The opinion of the court was delivered by: BUA
NICHOLAS J. BUA, UNITED STATES DISTRICT JUDGE
Plaintiff Alexander & Alexander, Inc. ("Alexander") commenced this diversity action against defendant Wachovia Bank & Trust Company, N.A. ("Wachovia"), alleging that Wachovia improperly charged Alexander's bank account for a check containing an unauthorized indorsement. Wachovia, in turn, filed a third-party action against Pathway Financial, F.A. ("Pathway"), the Federal Reserve Bank of Richmond, and the Federal Reserve Bank of Chicago, for breach of their presentment warranties. Wachovia and the third-party defendants now move for summary judgment against Alexander. For the reasons stated herein, the motion for summary judgment is denied.
This lawsuit arises from a financing agreement between Tifco, Inc. ("Tifco"), an insurance premium finance company, and Financial Assurance Consultants ("FAC"),
an insurance broker. When FAC obtained an "Errors and Omissions" insurance policy from Cadillac Insurance Company ("Cadillac"), it approached Tifco for purposes of obtaining the necessary financing. Tifco agreed to finance the policy, and the parties executed a premium finance agreement on August 10, 1987. One day later, Tifco issued a check in the amount of $ 600,000 ("check # 322550") to pay for the insurance. The check, drawn on Tifco's checking account at Wachovia, was made payable to "Cadillac Insurance Company."
Because Cadillac was operating through agents in Illinois, Tifco did not send check # 322550 to Cadillac. Instead, it delivered the check to Carmen Monaco, the president of UDC. Monaco indorsed the check as follows:
Carmen F. Monaco (signed)
Administrator for Cadillac Insurance Company
The check was deposited in FAC's money-market account at Pathway -- despite the fact that the underlying insurance was for FAC's own benefit.

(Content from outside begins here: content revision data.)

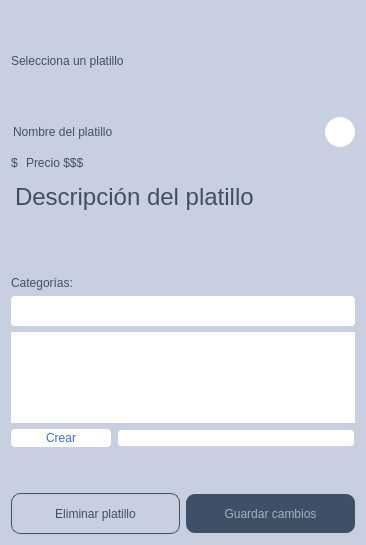
Above: appetizer-core/components-manager/crudplatillo.ui from AngelGenis/Appetizer before the change. Below: the same form after it.
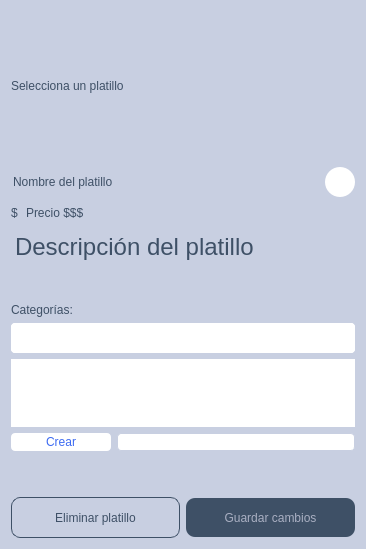
That is the form after the change. Icons and pictures are not drawn.

Patch:
```diff
--- a/appetizer-core/components-manager/crudplatillo.ui
+++ b/appetizer-core/components-manager/crudplatillo.ui
@@ -374,7 +374,7 @@
      <property name="minimumSize">
       <size>
        <width>344</width>
-       <height>100</height>
+       <height>150</height>
       </size>
      </property>
      <property name="maximumSize">
```
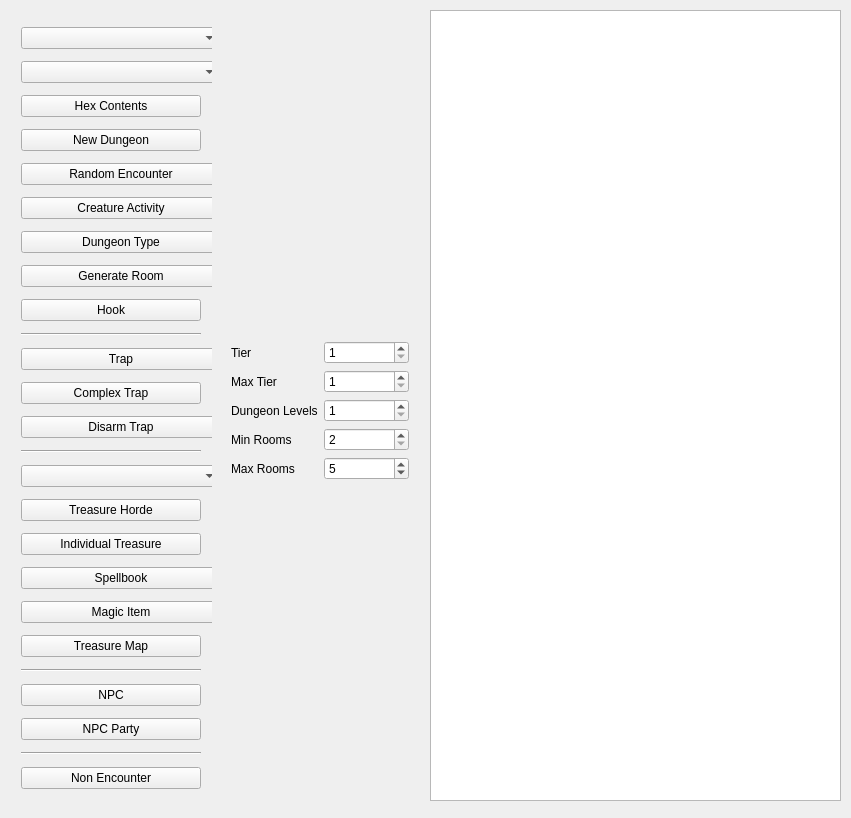
Above: mainwindow.ui from erickveil/UndermountainRooms before the change. Below: the same form after it.
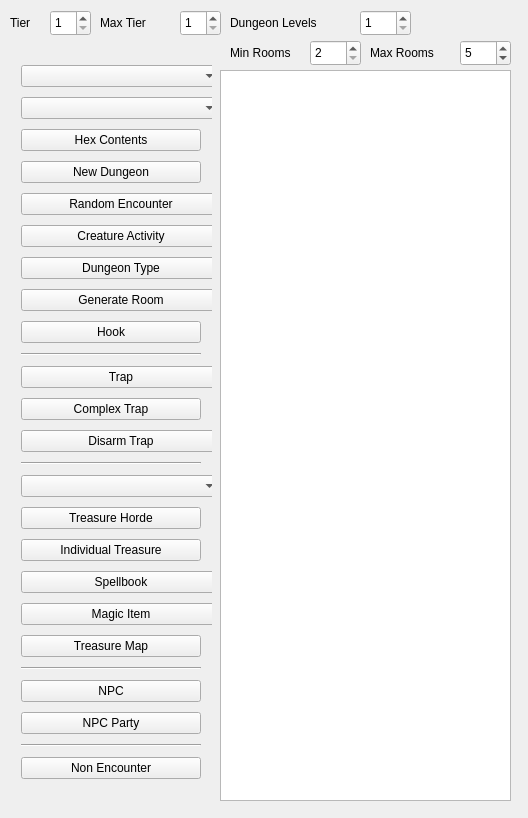
That is the form after the change.

Commit message: Adjusted UI layout

The edit to the form file:
```diff
--- a/mainwindow.ui
+++ b/mainwindow.ui
@@ -6,7 +6,7 @@
    <rect>
     <x>0</x>
     <y>0</y>
-    <width>851</width>
+    <width>528</width>
     <height>818</height>
    </rect>
   </property>
@@ -17,10 +17,10 @@
    <widget class="QPlainTextEdit" name="resultArea">
     <property name="geometry">
      <rect>
-      <x>430</x>
-      <y>10</y>
-      <width>411</width>
-      <height>791</height>
+      <x>220</x>
+      <y>70</y>
+      <width>291</width>
+      <height>731</height>
      </rect>
     </property>
    </widget>
@@ -28,9 +28,9 @@
     <property name="geometry">
      <rect>
       <x>10</x>
-      <y>10</y>
+      <y>50</y>
       <width>202</width>
-      <height>801</height>
+      <height>761</height>
      </rect>
     </property>
     <layout class="QVBoxLayout" name="verticalLayout_2">
@@ -283,27 +283,28 @@
      </item>
     </layout>
    </widget>
-   <widget class="QWidget" name="verticalLayoutWidget">
-    <property name="geometry">
-     <rect>
-      <x>220</x>
-      <y>10</y>
-      <width>200</width>
-      <height>801</height>
-     </rect>
-    </property>
-    <layout class="QVBoxLayout" name="verticalLayout">
-     <item>
-      <layout class="QGridLayout" name="gridLayout">
-       <item row="0" column="0">
         <widget class="QLabel" name="label">
+    <property name="geometry">
+     <rect>
+      <x>10</x>
+      <y>10</y>
+      <width>41</width>
+      <height>26</height>
+     </rect>
+    </property>
          <property name="text">
           <string>Tier</string>
          </property>
         </widget>
-       </item>
-       <item row="0" column="1">
         <widget class="QSpinBox" name="tierSelect">
+    <property name="geometry">
+     <rect>
+      <x>50</x>
+      <y>10</y>
+      <width>41</width>
+      <height>26</height>
+     </rect>
+    </property>
          <property name="minimum">
           <number>1</number>
          </property>
@@ -311,9 +312,57 @@
           <number>4</number>
          </property>
         </widget>
-       </item>
-       <item row="2" column="1">
+   <widget class="QLabel" name="label_4">
+    <property name="geometry">
+     <rect>
+      <x>100</x>
+      <y>10</y>
+      <width>71</width>
+      <height>26</height>
+     </rect>
+    </property>
+    <property name="text">
+     <string>Max Tier</string>
+    </property>
+   </widget>
+   <widget class="QSpinBox" name="sbMaxTier">
+    <property name="geometry">
+     <rect>
+      <x>180</x>
+      <y>10</y>
+      <width>41</width>
+      <height>26</height>
+     </rect>
+    </property>
+    <property name="minimum">
+     <number>1</number>
+    </property>
+    <property name="maximum">
+     <number>4</number>
+    </property>
+   </widget>
+   <widget class="QLabel" name="label_2">
+    <property name="geometry">
+     <rect>
+      <x>230</x>
+      <y>10</y>
+      <width>121</width>
+      <height>26</height>
+     </rect>
+    </property>
+    <property name="text">
+     <string>Dungeon Levels</string>
+    </property>
+   </widget>
         <widget class="QSpinBox" name="sbDungeonLevels">
+    <property name="geometry">
+     <rect>
+      <x>360</x>
+      <y>10</y>
+      <width>51</width>
+      <height>26</height>
+     </rect>
+    </property>
          <property name="minimum">
           <number>1</number>
          </property>
@@ -321,16 +370,57 @@
           <number>10</number>
          </property>
         </widget>
-       </item>
-       <item row="3" column="0">
         <widget class="QLabel" name="tb">
+    <property name="geometry">
+     <rect>
+      <x>230</x>
+      <y>40</y>
+      <width>91</width>
+      <height>26</height>
+     </rect>
+    </property>
          <property name="text">
           <string>Min Rooms</string>
          </property>
         </widget>
-       </item>
-       <item row="4" column="1">
+   <widget class="QSpinBox" name="sbLevelSize">
+    <property name="geometry">
+     <rect>
+      <x>310</x>
+      <y>40</y>
+      <width>51</width>
+      <height>26</height>
+     </rect>
+    </property>
+    <property name="minimum">
+     <number>2</number>
+    </property>
+    <property name="maximum">
+     <number>50</number>
+    </property>
+   </widget>
+   <widget class="QLabel" name="label_3">
+    <property name="geometry">
+     <rect>
+      <x>370</x>
+      <y>40</y>
+      <width>91</width>
+      <height>26</height>
+     </rect>
+    </property>
+    <property name="text">
+     <string>Max Rooms</string>
+    </property>
+   </widget>
         <widget class="QSpinBox" name="sbMaxRooms">
+    <property name="geometry">
+     <rect>
+      <x>460</x>
+      <y>40</y>
+      <width>51</width>
+      <height>26</height>
+     </rect>
+    </property>
          <property name="minimum">
           <number>2</number>
          </property>
@@ -340,52 +430,6 @@
          <property name="value">
           <number>5</number>
          </property>
-        </widget>
-       </item>
-       <item row="4" column="0">
-        <widget class="QLabel" name="label_3">
-         <property name="text">
-          <string>Max Rooms</string>
-         </property>
-        </widget>
-       </item>
-       <item row="3" column="1">
-        <widget class="QSpinBox" name="sbLevelSize">
-         <property name="minimum">
-          <number>2</number>
-         </property>
-         <property name="maximum">
-          <number>50</number>
-         </property>
-        </widget>
-       </item>
-       <item row="2" column="0">
-        <widget class="QLabel" name="label_2">
-         <property name="text">
-          <string>Dungeon Levels</string>
-         </property>
-        </widget>
-       </item>
-       <item row="1" column="0">
-        <widget class="QLabel" name="label_4">
-         <property name="text">
-          <string>Max Tier</string>
-         </property>
-        </widget>
-       </item>
-       <item row="1" column="1">
-        <widget class="QSpinBox" name="sbMaxTier">
-         <property name="minimum">
-          <number>1</number>
-         </property>
-         <property name="maximum">
-          <number>4</number>
-         </property>
-        </widget>
-       </item>
-      </layout>
-     </item>
-    </layout>
    </widget>
   </widget>
  </widget>
```
Lines whose indentation alone changed are shown as unchanged.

Pursuant to the finance agreement between FAC and Tifco, FAC proceeded to make a $ 120,000 downpayment to Tifco. The remainder of the $ 600,000 was to be paid in nine monthly installment payments of $ 55,466.64. FAC paid the first monthly installment, but it defaulted on the second installment. On October 7, 1987, Tifco sent FAC a "Notice of Intent to Cancel" the insurance coverage. By October 28, 1987, Tifco still had not received payment from FAC, so Tifco issued a "Notice of Cancellation." When Cadillac received the notice, it informed Tifco that the insurance policy at issue did not exist. Tifco then demanded repayment from Cadillac, UDC, and FAC. Its demands were unsuccessful.
After obtaining a copy of check # 322550, Tifco informed its bank, Wachovia, that the check contained an unauthorized indorsement. To support this assertion, Tifco submitted an affidavit from Ernest M. Solomon, the president of Cadillac. In the affidavit, dated November 17, 1987, Solomon stated that the indorsement was indeed unauthorized and that Cadillac never received the proceeds of the check. Wachovia apparently took no action in response to this affidavit.
On January 11, 1988, Tifco filed suit in federal court, naming FAC, Andrew Ahern (FAC's president), UDC, Monaco, and Pathway as defendants. Tifco, Inc. v. Financial Assurance Consultants, Inc., 754 F. Supp. 133 (N.D. Ill. 1991) (Conlon, J.). Seeking to recover the unpaid funds from these defendants, Tifco asserted claims for, inter alia, breach of contract, conversion, and fraud. More specifically, Tifco alleged that FAC, UDC, Ahern, and Monaco unlawfully converted Tifco's funds by depositing check # 322550 into FAC's money-market account. ...